*Information shown*
=== Begin Enclosure ===

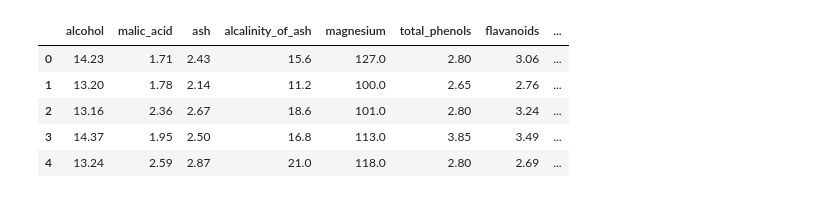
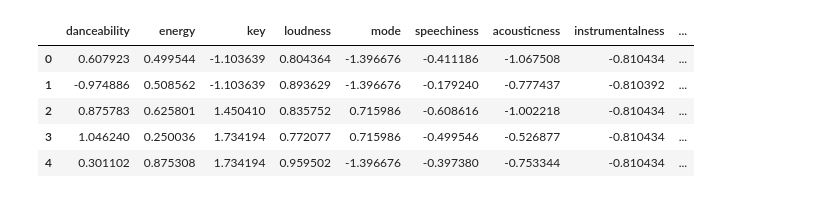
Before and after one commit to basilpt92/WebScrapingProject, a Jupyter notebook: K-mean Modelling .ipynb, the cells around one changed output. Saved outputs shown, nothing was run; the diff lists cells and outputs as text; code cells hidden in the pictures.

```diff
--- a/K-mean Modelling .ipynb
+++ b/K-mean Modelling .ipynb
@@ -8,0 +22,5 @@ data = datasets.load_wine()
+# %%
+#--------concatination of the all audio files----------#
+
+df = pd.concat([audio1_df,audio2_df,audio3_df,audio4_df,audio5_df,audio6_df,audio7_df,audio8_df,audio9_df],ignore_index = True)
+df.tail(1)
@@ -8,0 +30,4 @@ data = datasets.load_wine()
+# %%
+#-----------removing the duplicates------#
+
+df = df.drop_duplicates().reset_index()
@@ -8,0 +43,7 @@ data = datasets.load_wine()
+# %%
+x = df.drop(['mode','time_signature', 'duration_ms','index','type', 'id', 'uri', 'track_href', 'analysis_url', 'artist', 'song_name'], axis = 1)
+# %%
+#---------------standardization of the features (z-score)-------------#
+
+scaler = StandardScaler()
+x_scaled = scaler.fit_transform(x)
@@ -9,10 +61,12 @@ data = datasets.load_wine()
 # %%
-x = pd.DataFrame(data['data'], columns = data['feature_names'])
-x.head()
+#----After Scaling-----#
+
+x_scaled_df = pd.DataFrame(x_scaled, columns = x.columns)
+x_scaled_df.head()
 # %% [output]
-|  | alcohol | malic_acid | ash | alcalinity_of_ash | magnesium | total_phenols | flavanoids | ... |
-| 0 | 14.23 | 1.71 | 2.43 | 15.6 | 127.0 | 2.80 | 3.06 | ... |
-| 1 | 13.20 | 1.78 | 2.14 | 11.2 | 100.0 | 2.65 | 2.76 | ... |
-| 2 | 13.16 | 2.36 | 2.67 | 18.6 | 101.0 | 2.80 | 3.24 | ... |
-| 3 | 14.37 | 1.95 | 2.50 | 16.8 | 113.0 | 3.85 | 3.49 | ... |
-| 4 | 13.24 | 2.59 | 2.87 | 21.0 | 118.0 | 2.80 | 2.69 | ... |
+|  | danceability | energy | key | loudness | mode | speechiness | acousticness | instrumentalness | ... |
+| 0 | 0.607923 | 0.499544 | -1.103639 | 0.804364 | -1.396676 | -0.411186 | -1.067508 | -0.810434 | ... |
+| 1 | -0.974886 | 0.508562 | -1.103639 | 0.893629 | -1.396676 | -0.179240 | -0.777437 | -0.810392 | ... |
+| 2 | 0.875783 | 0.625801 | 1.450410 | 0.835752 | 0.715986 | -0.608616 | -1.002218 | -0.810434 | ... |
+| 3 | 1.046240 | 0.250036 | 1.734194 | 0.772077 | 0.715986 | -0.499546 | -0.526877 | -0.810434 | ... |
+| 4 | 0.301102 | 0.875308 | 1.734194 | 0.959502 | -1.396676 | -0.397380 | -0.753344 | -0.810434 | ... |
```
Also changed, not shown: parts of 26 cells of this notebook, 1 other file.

=== End Enclosure ===
=== Begin Enclosure ===

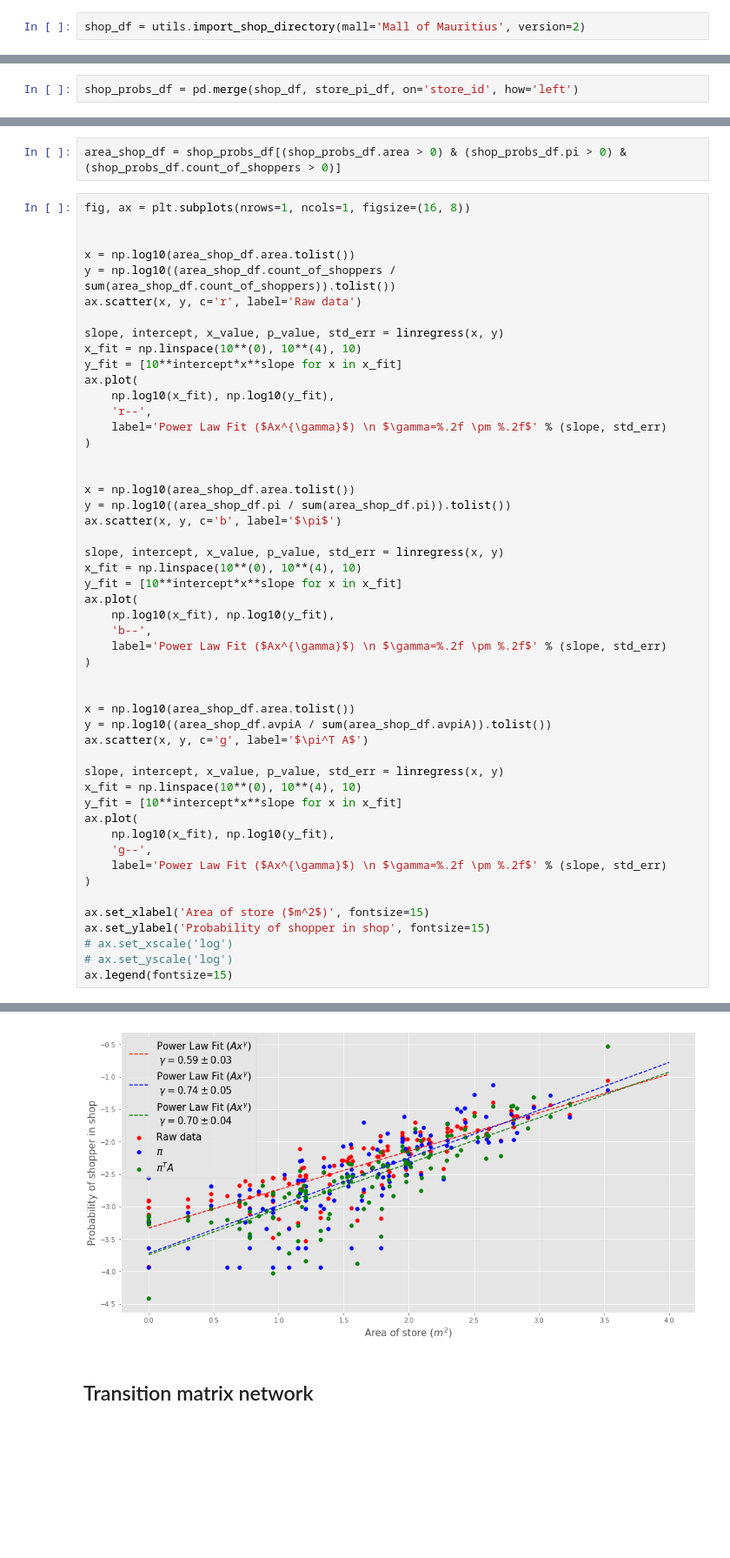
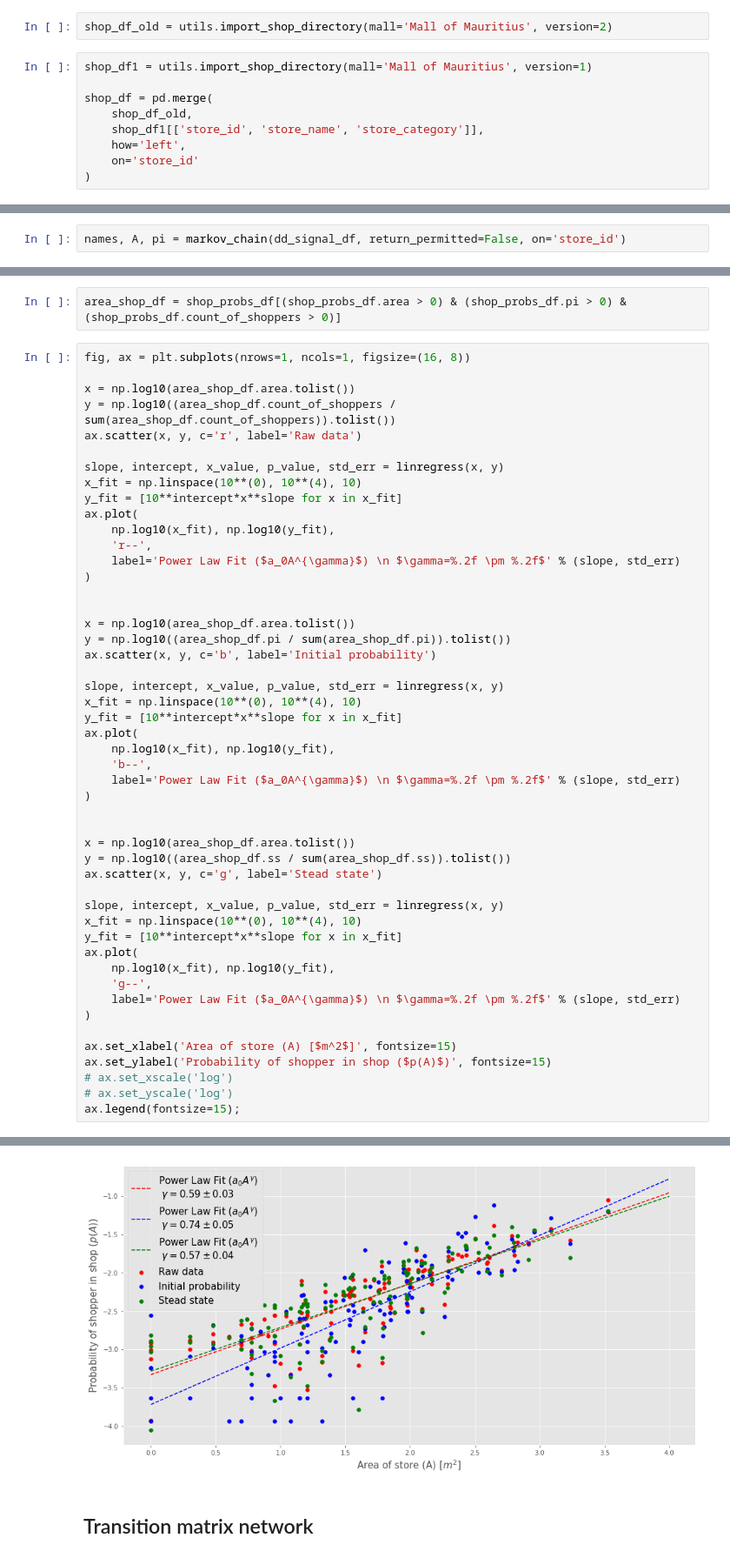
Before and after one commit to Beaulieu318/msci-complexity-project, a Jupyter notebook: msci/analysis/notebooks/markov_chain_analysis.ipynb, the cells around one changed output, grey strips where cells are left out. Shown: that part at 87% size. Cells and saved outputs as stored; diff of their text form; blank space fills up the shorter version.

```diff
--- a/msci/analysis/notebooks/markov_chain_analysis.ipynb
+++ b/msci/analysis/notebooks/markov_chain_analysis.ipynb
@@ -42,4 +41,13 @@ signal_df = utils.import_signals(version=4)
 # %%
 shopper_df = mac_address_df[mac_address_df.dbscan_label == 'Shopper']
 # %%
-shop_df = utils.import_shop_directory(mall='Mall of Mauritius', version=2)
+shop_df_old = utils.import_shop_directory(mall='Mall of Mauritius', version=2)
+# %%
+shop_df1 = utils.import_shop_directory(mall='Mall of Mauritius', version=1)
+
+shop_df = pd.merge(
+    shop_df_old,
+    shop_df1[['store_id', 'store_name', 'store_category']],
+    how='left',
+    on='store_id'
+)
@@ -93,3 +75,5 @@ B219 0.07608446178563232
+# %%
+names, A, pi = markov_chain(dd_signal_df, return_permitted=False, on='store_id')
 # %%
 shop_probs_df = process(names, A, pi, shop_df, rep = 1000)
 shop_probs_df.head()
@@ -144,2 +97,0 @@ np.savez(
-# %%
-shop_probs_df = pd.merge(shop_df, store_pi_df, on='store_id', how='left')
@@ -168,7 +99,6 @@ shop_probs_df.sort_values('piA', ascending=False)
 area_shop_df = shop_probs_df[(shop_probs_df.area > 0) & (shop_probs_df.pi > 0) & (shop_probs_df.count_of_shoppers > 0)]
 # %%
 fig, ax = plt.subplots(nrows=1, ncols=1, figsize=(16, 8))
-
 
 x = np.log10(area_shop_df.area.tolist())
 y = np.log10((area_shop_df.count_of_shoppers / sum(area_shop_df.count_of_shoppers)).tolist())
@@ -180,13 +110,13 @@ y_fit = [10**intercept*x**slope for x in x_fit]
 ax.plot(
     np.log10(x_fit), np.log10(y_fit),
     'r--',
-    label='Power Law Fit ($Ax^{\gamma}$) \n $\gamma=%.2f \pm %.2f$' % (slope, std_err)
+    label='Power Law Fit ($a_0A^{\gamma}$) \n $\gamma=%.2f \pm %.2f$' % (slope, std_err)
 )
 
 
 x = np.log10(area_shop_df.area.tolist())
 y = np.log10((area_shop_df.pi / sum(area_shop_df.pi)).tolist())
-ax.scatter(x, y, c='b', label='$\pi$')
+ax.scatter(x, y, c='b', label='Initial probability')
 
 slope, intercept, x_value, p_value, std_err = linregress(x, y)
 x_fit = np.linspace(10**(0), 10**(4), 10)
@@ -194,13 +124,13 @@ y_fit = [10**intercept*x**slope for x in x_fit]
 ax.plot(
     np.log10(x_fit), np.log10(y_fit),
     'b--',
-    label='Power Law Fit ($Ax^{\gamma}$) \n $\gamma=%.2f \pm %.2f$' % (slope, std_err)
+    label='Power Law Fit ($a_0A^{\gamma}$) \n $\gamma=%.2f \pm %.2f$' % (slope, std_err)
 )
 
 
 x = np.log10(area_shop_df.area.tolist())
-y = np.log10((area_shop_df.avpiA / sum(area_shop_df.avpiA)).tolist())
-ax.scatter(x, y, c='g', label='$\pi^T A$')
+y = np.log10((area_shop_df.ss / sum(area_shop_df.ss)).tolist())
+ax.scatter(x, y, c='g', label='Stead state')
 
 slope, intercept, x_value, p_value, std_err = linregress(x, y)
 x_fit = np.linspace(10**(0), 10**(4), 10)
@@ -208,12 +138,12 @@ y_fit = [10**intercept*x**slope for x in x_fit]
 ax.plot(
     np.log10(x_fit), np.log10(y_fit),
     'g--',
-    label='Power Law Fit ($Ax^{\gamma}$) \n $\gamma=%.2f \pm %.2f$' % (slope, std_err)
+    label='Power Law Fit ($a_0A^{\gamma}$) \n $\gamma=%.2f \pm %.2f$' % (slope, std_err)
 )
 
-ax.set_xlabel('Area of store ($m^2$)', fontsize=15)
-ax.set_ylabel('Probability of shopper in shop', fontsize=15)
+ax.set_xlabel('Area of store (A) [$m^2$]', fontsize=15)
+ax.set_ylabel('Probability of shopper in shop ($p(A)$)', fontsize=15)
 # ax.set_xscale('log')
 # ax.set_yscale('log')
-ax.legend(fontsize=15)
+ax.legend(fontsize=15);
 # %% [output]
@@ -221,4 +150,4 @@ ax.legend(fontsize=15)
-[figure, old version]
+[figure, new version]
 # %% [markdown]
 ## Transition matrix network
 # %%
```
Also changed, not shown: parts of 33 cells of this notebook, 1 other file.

=== End Enclosure ===

*Instructions to follow*
Lines with "intercept": return each one from the data above.

*Expected answer*
@@ -180,13 +110,13 @@ y_fit = [10**intercept*x**slope for x in x_fit]
 slope, intercept, x_value, p_value, std_err = linregress(x, y)
@@ -194,13 +124,13 @@ y_fit = [10**intercept*x**slope for x in x_fit]
 slope, intercept, x_value, p_value, std_err = linregress(x, y)
@@ -208,12 +138,12 @@ y_fit = [10**intercept*x**slope for x in x_fit]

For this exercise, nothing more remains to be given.